Review: Richard III8:48, 26th March 2019
Richard III is one of Shakespeare’s most notorious villains, and in this touring production from Headlong, directed by John Haidar, Tom Mothersdale’s ‘bunch-back’d toad’ self-congratulates gleefully in asides to the audience as he violently tricks, lies and manipulates his way to power. The physical deformities adopted by Mothersdale do indeed render him spider-like, and also shorter than every other character he encounters so that, while he is menacing, his childlike weakness and desire for approval (whether that should manifest itself in love from women or love from the audience) is a constant undercurrent.
At the newly reopened theatre in Alexandra Palace, where I saw the production, the sheer size of the venue somewhat dwarfs Chiara Stephenson’s design. The touring set will fit beautifully in other venues: must, for example, have brought a real intensity at the Bristol Old Vic, to which it returns later in its run, but in this incredibly high-ceilinged, 900-seat space much of the claustrophobia dissipates into the air. Having said this, the design itself is very successful, with two-way mirrors set in a horseshoe focussing the beam of the action on a central point which is occupied throughout the first half by an ever-descending crown, found after the interval on Richard’s head.
Sound design, by George Dennis, is also used to great effect: a ticking intensifies at points in the plot which creates a terrible sense of the inevitable, first of Richard’s rise, then of his fall; and Elliot Griggs’ lighting which largely avoids the mirrors in the first half, focusing a beam for the most part on the central hanging crown, is used to great effect in the second half to back-light a realm beyond-the-living behind the mirrors, where the increasing number of Richard’s dead enemies and perceived threats gather to stare him out as his confidence and sanity slip away.

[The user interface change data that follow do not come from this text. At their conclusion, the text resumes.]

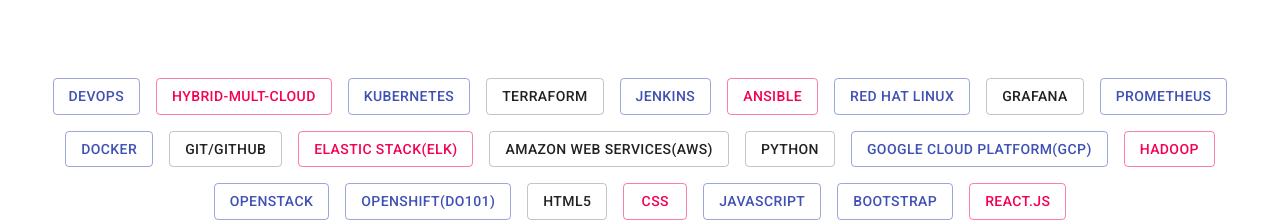
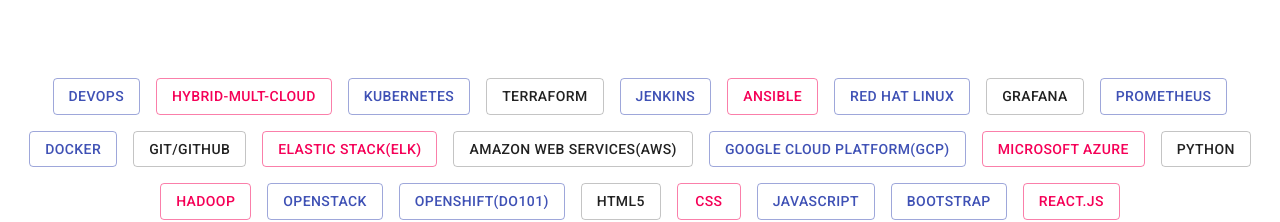
Before and after one commit to rootritesh/rootritesh.github.io, a React (Create React App) app: page / in a window 1280 px wide. Shown: the part 1560-1782 px from the top of the page. Built offline with nearby package versions, Linux system fonts and the light colour scheme.

Commit message:
azure skill added

```diff
--- a/src/projects/pro.js
+++ b/src/projects/pro.js
@@ -427,7 +427,7 @@
                 <Card className={classes.card}>
                   <CardMedia
                     className={classes.cardMedia}
-                    image="https://media-exp1.licdn.com/dms/image/C4E12AQEAhRPrPYdNBg/article-cover_image-shrink_423_752/0/1593592277072?e=1619654400&v=beta&t=GlmmRNGJc2k-NdwUYwzSiJSWF8piN5reGiuGuFVTVGM"
+                    image="https://media-exp1.licdn.com/dms/image/C4E12AQEAhRPrPYdNBg/article-cover_image-shrink_423_752/0/1593592277072?e=1626307200&v=beta&t=j-S7ldrf7OjKO9QD-kArntuEq1ROz0bnl16T3vai75k"
                     title=""
                   />
                   <CardContent className={classes.cardContent}>
--- a/src/skills/Skill.js
+++ b/src/skills/Skill.js
@@ -92,11 +92,14 @@
         <Button className={classes.butmain} variant="outlined" color="">
         Amazon web services(AWS)
         </Button>
+        <Button className={classes.butmain} variant="outlined" color="primary">
+        Google Cloud Platform(GCP)
+        </Button>
+        <Button className={classes.butmain} variant="outlined" color="secondary">
+        Microsoft Azure
+        </Button>
         <Button className={classes.butmain} variant="outlined" color="">
         python
-        </Button>
-        <Button className={classes.butmain} variant="outlined" color="primary">
-        Google Cloud Platform(GCP)
         </Button>
         <Button className={classes.butmain} variant="outlined" color="secondary">
         Hadoop
```
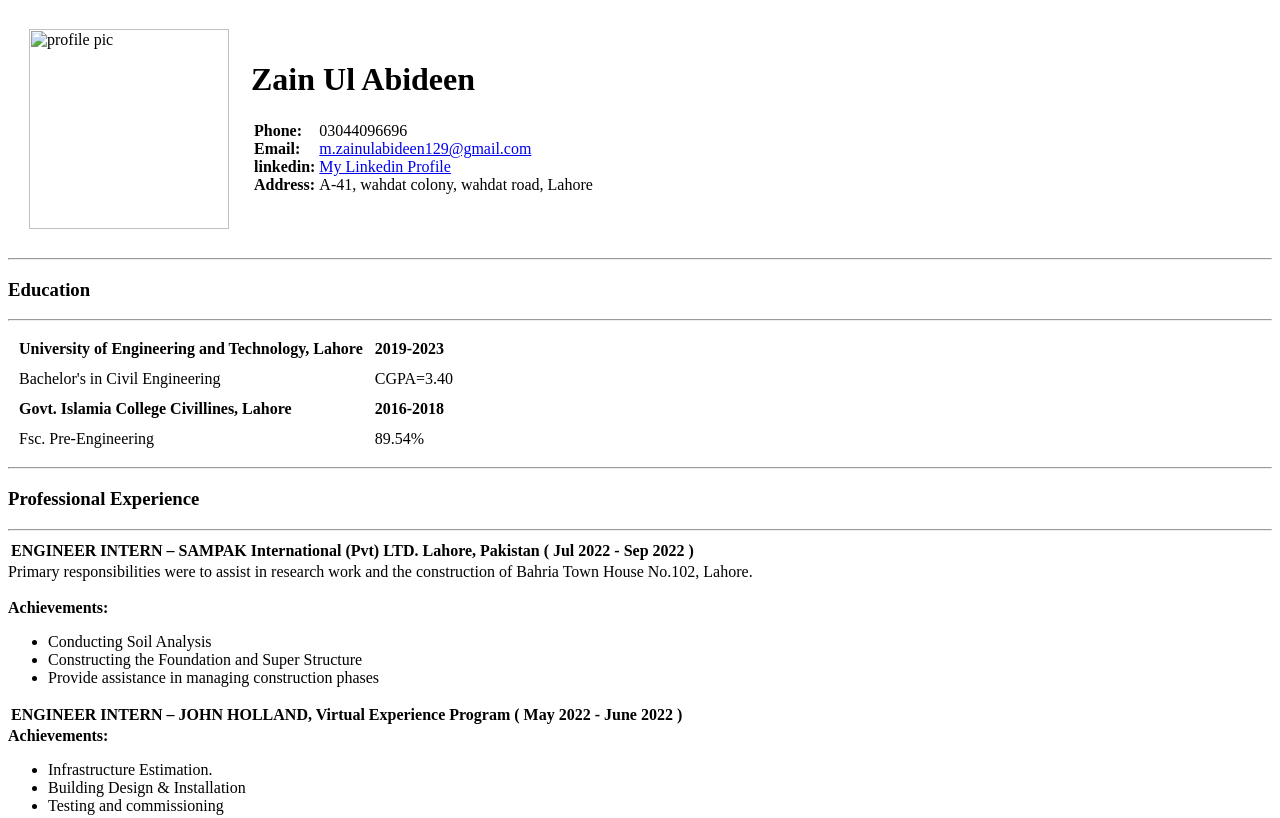
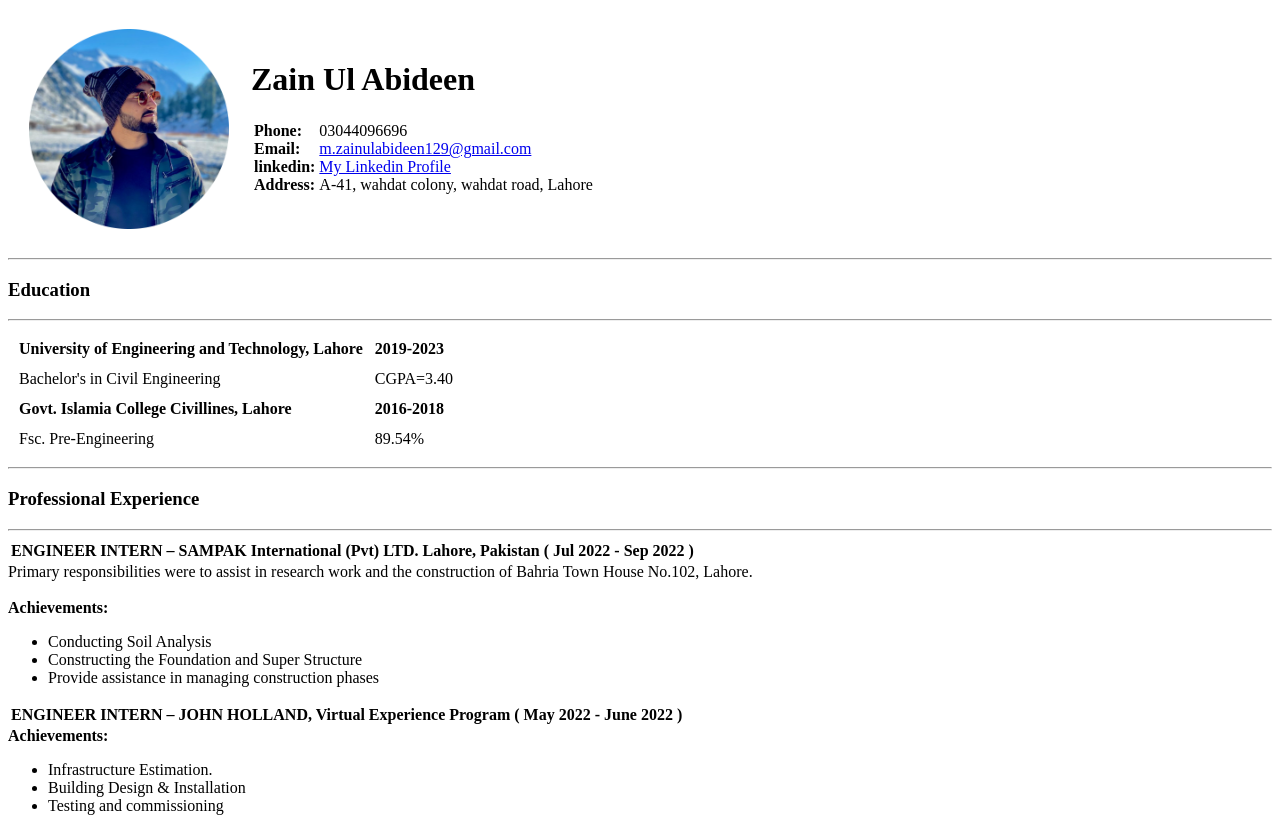
Before and after one commit to ZainUlAbideenwd/cv, a plain HTML site: page index.html in a window 1280 px wide. Shown: the top 818 px of the page. Drawn offline with Linux system fonts and the light colour scheme.

Commit message:
Update index.html

```diff
--- a/index.html
+++ b/index.html
@@ -6,7 +6,7 @@
 </head>
 <body>
     <table cellspacing="20">
-        <td><img src="profile.png" width="200px" alt="profile pic"></td>
+        <td><img src="aaaa.png" width="200px" alt="profile pic"></td>
         <td><h1>Zain Ul Abideen</h1>
 
             <table>
```
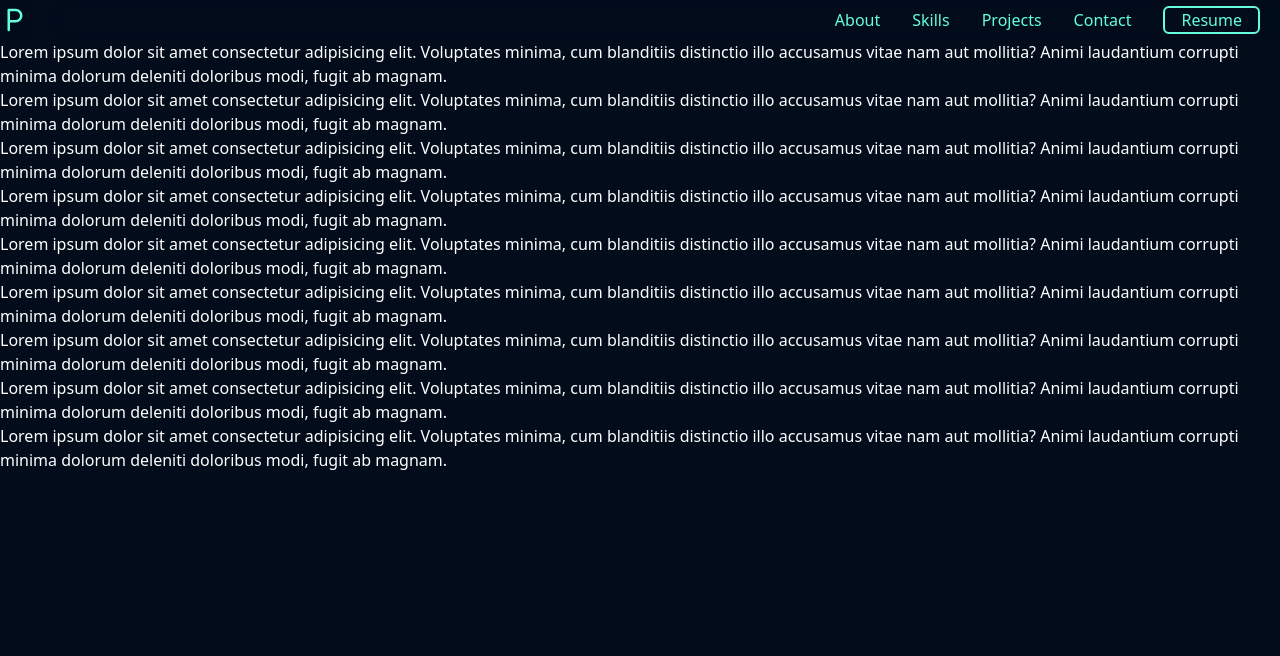
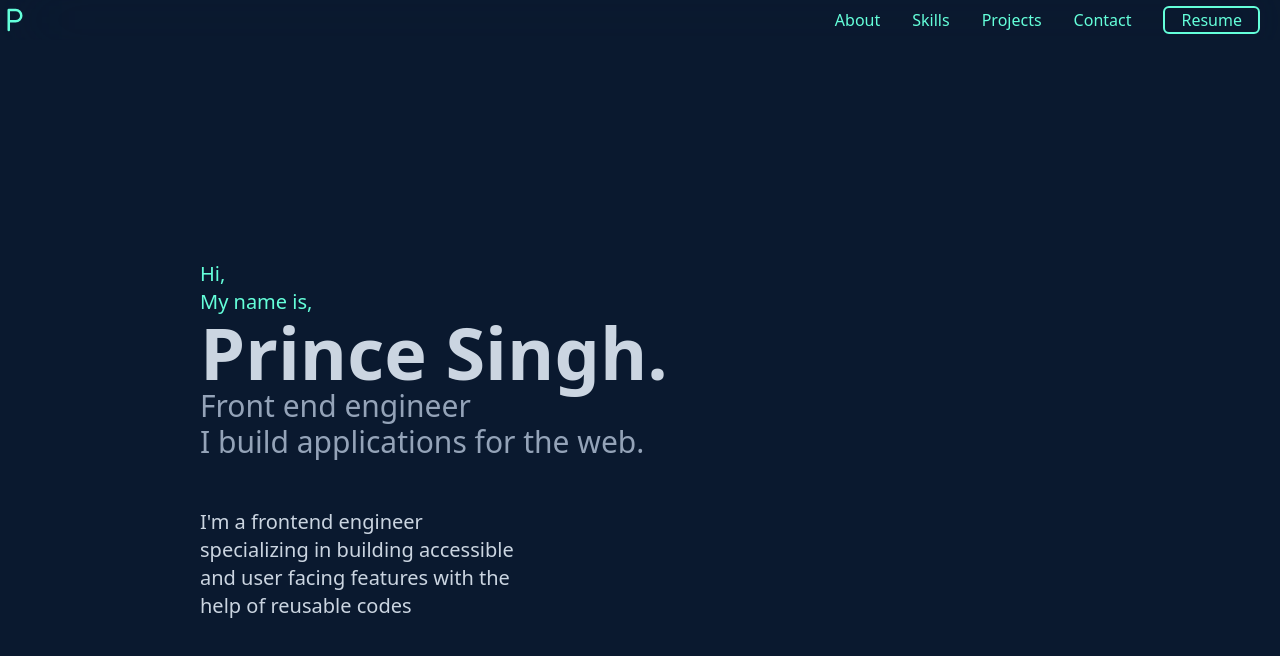
Before and after one commit to PrinceSingh19/PortFolio, a React (Vite) app: page / in a window 1280 px wide. Shown: the top 656 px of the page. Built offline with nearby package versions, Linux system fonts and the light colour scheme.

Commit message:
created landing profile

```diff
--- a/src/App.css
+++ b/src/App.css
@@ -5,7 +5,7 @@
 }
 
 :root {
-	background-color: #020c1b;
+	background-color: #0a192f;
 }
 
 .navShadow {
--- a/src/components/Intro.jsx
+++ b/src/components/Intro.jsx
@@ -2,52 +2,18 @@ import React from "react";
 
 const Intro = () => {
 	return (
-		<div className=" text-white">
-			<div>
-				Lorem ipsum dolor sit amet consectetur adipisicing elit. Voluptates minima, cum blanditiis
-				distinctio illo accusamus vitae nam aut mollitia? Animi laudantium corrupti minima dolorum
-				deleniti doloribus modi, fugit ab magnam.
-			</div>
-			<div>
-				Lorem ipsum dolor sit amet consectetur adipisicing elit. Voluptates minima, cum blanditiis
-				distinctio illo accusamus vitae nam aut mollitia? Animi laudantium corrupti minima dolorum
-				deleniti doloribus modi, fugit ab magnam.
-			</div>
-			<div>
-				Lorem ipsum dolor sit amet consectetur adipisicing elit. Voluptates minima, cum blanditiis
-				distinctio illo accusamus vitae nam aut mollitia? Animi laudantium corrupti minima dolorum
-				deleniti doloribus modi, fugit ab magnam.
-			</div>
-			<div>
-				Lorem ipsum dolor sit amet consectetur adipisicing elit. Voluptates minima, cum blanditiis
-				distinctio illo accusamus vitae nam aut mollitia? Animi laudantium corrupti minima dolorum
-				deleniti doloribus modi, fugit ab magnam.
-			</div>
-			<div>
-				Lorem ipsum dolor sit amet consectetur adipisicing elit. Voluptates minima, cum blanditiis
-				distinctio illo accusamus vitae nam aut mollitia? Animi laudantium corrupti minima dolorum
-				deleniti doloribus modi, fugit ab magnam.
-			</div>
-			<div>
-				Lorem ipsum dolor sit amet consectetur adipisicing elit. Voluptates minima, cum blanditiis
-				distinctio illo accusamus vitae nam aut mollitia? Animi laudantium corrupti minima dolorum
-				deleniti doloribus modi, fugit ab magnam.
-			</div>
-			<div>
-				Lorem ipsum dolor sit amet consectetur adipisicing elit. Voluptates minima, cum blanditiis
-				distinctio illo accusamus vitae nam aut mollitia? Animi laudantium corrupti minima dolorum
-				deleniti doloribus modi, fugit ab magnam.
-			</div>
-			<div>
-				Lorem ipsum dolor sit amet consectetur adipisicing elit. Voluptates minima, cum blanditiis
-				distinctio illo accusamus vitae nam aut mollitia? Animi laudantium corrupti minima dolorum
-				deleniti doloribus modi, fugit ab magnam.
-			</div>
-			<div>
-				Lorem ipsum dolor sit amet consectetur adipisicing elit. Voluptates minima, cum blanditiis
-				distinctio illo accusamus vitae nam aut mollitia? Animi laudantium corrupti minima dolorum
-				deleniti doloribus modi, fugit ab magnam.
-			</div>
+		<div className="flex flex-col px-10 h-screen justify-center md:ml-40">
+			<h3 className="text-textColor md:text-xl">Hi,</h3>
+			<h3 className="text-textColor md:text-xl">My name is,</h3>
+			<h1 className="text-slate-300 text-3xl md:text-7xl font-semibold"> Prince Singh.</h1>{" "}
+			<span className="text-slate-400 text-xl md:text-3xl font-medium">Front end engineer</span>
+			<h3 className="text-slate-400 text-xl md:text-3xl font-medium ">
+				I build applications for the web.
+			</h3>
+			<p className="text-lg md:text-xl text-slate-300 mt-12 md:w-80">
+				I'm a frontend engineer specializing in building accessible and user facing features with
+				the help of reusable codes
+			</p>
 		</div>
 	);
 };
```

Besides Mothersdale, there are strong performances from Stefan Adegbola as a preening Buckingham, making a grave error of judgement in trusting a man whose only loyalty is to himself, and Michael Matus, as Edward and later Stanley: his final speech as Edward building beautifully in passion until he is struck down by a heart attack, and his quiet uncertainty and mistrust of Richard underpinning his whole performance as Stanley until, inevitably, he switches sides in the Battle of Bosworth.
The production will continue to tour, returning to the Bristol Old Vic before visiting the Cambridge Arts Theatre; Home, Manchester; Oxford Playhouse; and Royal & Derngate, Northampton, closing on 25 May.